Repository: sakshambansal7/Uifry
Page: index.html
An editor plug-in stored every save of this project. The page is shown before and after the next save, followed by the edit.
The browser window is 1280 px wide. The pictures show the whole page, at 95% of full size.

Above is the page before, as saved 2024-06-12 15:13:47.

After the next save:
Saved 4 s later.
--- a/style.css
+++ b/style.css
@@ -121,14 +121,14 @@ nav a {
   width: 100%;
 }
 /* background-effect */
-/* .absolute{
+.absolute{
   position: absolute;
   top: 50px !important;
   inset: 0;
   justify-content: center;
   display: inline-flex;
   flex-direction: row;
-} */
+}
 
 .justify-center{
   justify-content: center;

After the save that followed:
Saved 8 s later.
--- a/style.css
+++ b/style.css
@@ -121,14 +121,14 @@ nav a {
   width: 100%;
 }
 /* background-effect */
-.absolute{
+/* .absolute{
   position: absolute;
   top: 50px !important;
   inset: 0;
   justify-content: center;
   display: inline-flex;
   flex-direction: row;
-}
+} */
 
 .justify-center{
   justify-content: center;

════════════════════

* **TASK DIRECTIONS**
I need each of the entries above printed again exactly.

* **TASK SOLUTION**
Repository: sakshambansal7/Uifry
Page: index.html
An editor plug-in stored every save of this project. The page is shown before and after the next save, followed by the edit.
The browser window is 1280 px wide. The pictures show the whole page, at 95% of full size.

Above is the page before, as saved 2024-06-12 15:13:47.

After the next save:
Saved 4 s later.
--- a/style.css
+++ b/style.css
@@ -121,14 +121,14 @@ nav a {
   width: 100%;
 }
 /* background-effect */
-/* .absolute{
+.absolute{
   position: absolute;
   top: 50px !important;
   inset: 0;
   justify-content: center;
   display: inline-flex;
   flex-direction: row;
-} */
+}
 
 .justify-center{
   justify-content: center;

After the save that followed:
Saved 8 s later.
--- a/style.css
+++ b/style.css
@@ -121,14 +121,14 @@ nav a {
   width: 100%;
 }
 /* background-effect */
-.absolute{
+/* .absolute{
   position: absolute;
   top: 50px !important;
   inset: 0;
   justify-content: center;
   display: inline-flex;
   flex-direction: row;
-}
+} */
 
 .justify-center{
   justify-content: center;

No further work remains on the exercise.